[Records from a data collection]
________________________________________

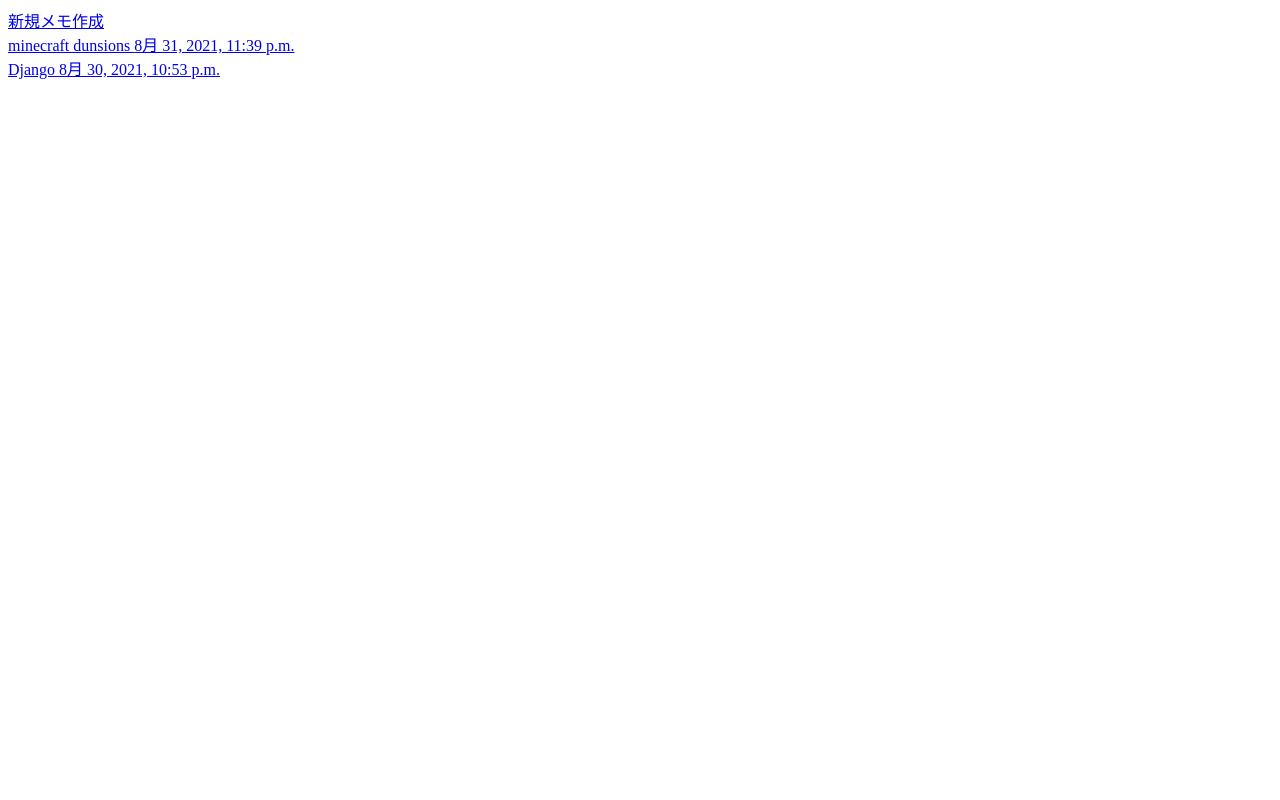
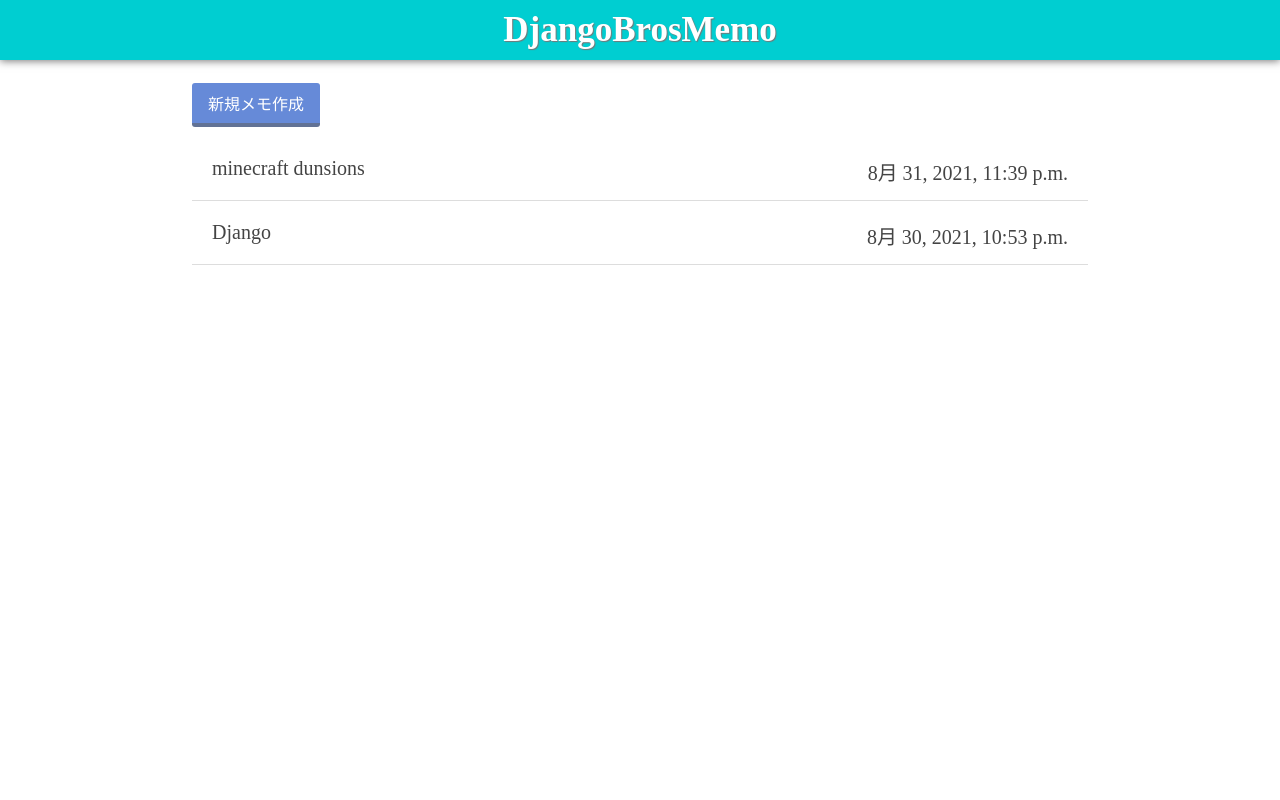
Before and after one commit to hondasan/memo_app, a Django app: page / in a window 1280 px wide. Run offline with Django 3.2, Linux system fonts and the light colour scheme; data comes from the database, SQL or seed files in the repository; both versions use the stored data as it was after the commit.

Commit message:
base.htmlとcss適用

```diff
--- /dev/null
+++ b/app/static/app/css/style.css
@@ -0,0 +1,58 @@
+body {
+    margin: 0;
+    padding: 0%;
+}
+
+button {
+    background: none;
+    border: 0;
+    cursor: pointer;
+}
+
+form {
+    display: inline-block;
+}
+
+h1 {
+    margin-top: 0;
+    padding: 10px;
+    font-size: 35px;
+    background-color: #00ced1;
+    color: #fff;
+    text-align: center;
+    box-shadow: 0 1px 8px #777;
+    text-shadow: 1px 1px 1px #777;
+}
+
+.btn {
+    display: inline-block;
+    padding: 0.5em 1em;
+    text-decoration: none;
+    background: #668ad8;
+    color: #FFF;
+    border-bottom: solid 4px #627295;
+    border-radius: 3px;
+    margin-bottom: 10px;
+}
+
+.container {
+    width: 70%;
+    margin: auto;
+}
+
+.memo-title {
+    display: block;
+    border-bottom: 1px solid #ddd;
+    padding: 20px;
+    font-size: 20px;
+    color: #444;
+    text-decoration: none;
+}
+
+.memo-title:hover {
+    background-color: #eee;
+}
+
+.updated_datetime {
+    float: right;
+}
--- /dev/null
+++ b/app/templates/app/base.html
@@ -0,0 +1,15 @@
+{% load static %}
+
+<!DOCTYPE html>
+<html>
+    <head>
+        <title>DjangoBrosMemo</title>
+        <link rel="stylesheet" type="text/css" href="{% static 'app/css/style.css' %}">
+    </head>
+    <body>
+        <h1>DjangoBrosMemo</h1>
+        <div class="container">
+            {% block content %}{% endblock %}
+        </div>
+    </body>
+</html>
--- a/app/templates/app/detail.html
+++ b/app/templates/app/detail.html
@@ -1,3 +1,7 @@
+{% extends 'app/base.html' %}
+
+{% block content %}
+
     <div>
         <a href="{% url 'app:index' %}">ホームに戻る</a>
     </div>
@@ -12,3 +16,4 @@
     <form method="post" action="{% url 'app:delete_memo' memo.pk %}">{% csrf_token %}
         <button class="btn" type="submit" onclick='return confirm("本当に削除しますか");'>削除</button>
     </form>
+{% endblock %}
--- a/app/templates/app/edit_memo.html
+++ b/app/templates/app/edit_memo.html
@@ -1,3 +1,6 @@
+{% extends 'app/base.html' %}
+
+{% block content %}
     <div>
         <a href="{% url 'app:detail' memo.id %}">戻る</a>
     </div>
@@ -16,3 +19,4 @@
 
         <button class="btn" type="submit">保存</button>
     </form>
+{% endblock %}
--- a/app/templates/app/index.html
+++ b/app/templates/app/index.html
@@ -1,3 +1,7 @@
+{% extends 'app/base.html' %}
+
+{% block content %}
+
     <a class="btn" href="{% url 'app:new_memo' %}">新規メモ作成</a>
 
     {% for memo in memos %}
@@ -8,3 +12,4 @@
             </div>
         </a>
     {% endfor %}
+{% endblock %}
--- a/app/templates/app/new_memo.html
+++ b/app/templates/app/new_memo.html
@@ -1,3 +1,6 @@
+{% extends 'app/base.html' %}
+
+{% block content %}
     <div>
         <a href="{% url 'app:index' %}">ホームに戻る</a>
     </div>
@@ -16,3 +19,4 @@
 
         <button type="submit" class="btn">保存</button>
     </form>
+{% endblock %}
```
Also changed, not shown: db.sqlite3. Lines whose indentation alone changed are shown as unchanged.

________________________________________

● **WHAT TO DO**: With the images left out, set down every entry exactly.

● **EXERCISE ANSWER**:
Before and after one commit to hondasan/memo_app, a Django app: page / in a window 1280 px wide. Run offline with Django 3.2, Linux system fonts and the light colour scheme; data comes from the database, SQL or seed files in the repository; both versions use the stored data as it was after the commit.

Commit message:
base.htmlとcss適用

```diff
--- /dev/null
+++ b/app/static/app/css/style.css
@@ -0,0 +1,58 @@
+body {
+    margin: 0;
+    padding: 0%;
+}
+
+button {
+    background: none;
+    border: 0;
+    cursor: pointer;
+}
+
+form {
+    display: inline-block;
+}
+
+h1 {
+    margin-top: 0;
+    padding: 10px;
+    font-size: 35px;
+    background-color: #00ced1;
+    color: #fff;
+    text-align: center;
+    box-shadow: 0 1px 8px #777;
+    text-shadow: 1px 1px 1px #777;
+}
+
+.btn {
+    display: inline-block;
+    padding: 0.5em 1em;
+    text-decoration: none;
+    background: #668ad8;
+    color: #FFF;
+    border-bottom: solid 4px #627295;
+    border-radius: 3px;
+    margin-bottom: 10px;
+}
+
+.container {
+    width: 70%;
+    margin: auto;
+}
+
+.memo-title {
+    display: block;
+    border-bottom: 1px solid #ddd;
+    padding: 20px;
+    font-size: 20px;
+    color: #444;
+    text-decoration: none;
+}
+
+.memo-title:hover {
+    background-color: #eee;
+}
+
+.updated_datetime {
+    float: right;
+}
--- /dev/null
+++ b/app/templates/app/base.html
@@ -0,0 +1,15 @@
+{% load static %}
+
+<!DOCTYPE html>
+<html>
+    <head>
+        <title>DjangoBrosMemo</title>
+        <link rel="stylesheet" type="text/css" href="{% static 'app/css/style.css' %}">
+    </head>
+    <body>
+        <h1>DjangoBrosMemo</h1>
+        <div class="container">
+            {% block content %}{% endblock %}
+        </div>
+    </body>
+</html>
--- a/app/templates/app/detail.html
+++ b/app/templates/app/detail.html
@@ -1,3 +1,7 @@
+{% extends 'app/base.html' %}
+
+{% block content %}
+
     <div>
         <a href="{% url 'app:index' %}">ホームに戻る</a>
     </div>
@@ -12,3 +16,4 @@
     <form method="post" action="{% url 'app:delete_memo' memo.pk %}">{% csrf_token %}
         <button class="btn" type="submit" onclick='return confirm("本当に削除しますか");'>削除</button>
     </form>
+{% endblock %}
--- a/app/templates/app/edit_memo.html
+++ b/app/templates/app/edit_memo.html
@@ -1,3 +1,6 @@
+{% extends 'app/base.html' %}
+
+{% block content %}
     <div>
         <a href="{% url 'app:detail' memo.id %}">戻る</a>
     </div>
@@ -16,3 +19,4 @@
 
         <button class="btn" type="submit">保存</button>
     </form>
+{% endblock %}
--- a/app/templates/app/index.html
+++ b/app/templates/app/index.html
@@ -1,3 +1,7 @@
+{% extends 'app/base.html' %}
+
+{% block content %}
+
     <a class="btn" href="{% url 'app:new_memo' %}">新規メモ作成</a>
 
     {% for memo in memos %}
@@ -8,3 +12,4 @@
             </div>
         </a>
     {% endfor %}
+{% endblock %}
--- a/app/templates/app/new_memo.html
+++ b/app/templates/app/new_memo.html
@@ -1,3 +1,6 @@
+{% extends 'app/base.html' %}
+
+{% block content %}
     <div>
         <a href="{% url 'app:index' %}">ホームに戻る</a>
     </div>
@@ -16,3 +19,4 @@
 
         <button type="submit" class="btn">保存</button>
     </form>
+{% endblock %}
```
Also changed, not shown: db.sqlite3. Lines whose indentation alone changed are shown as unchanged.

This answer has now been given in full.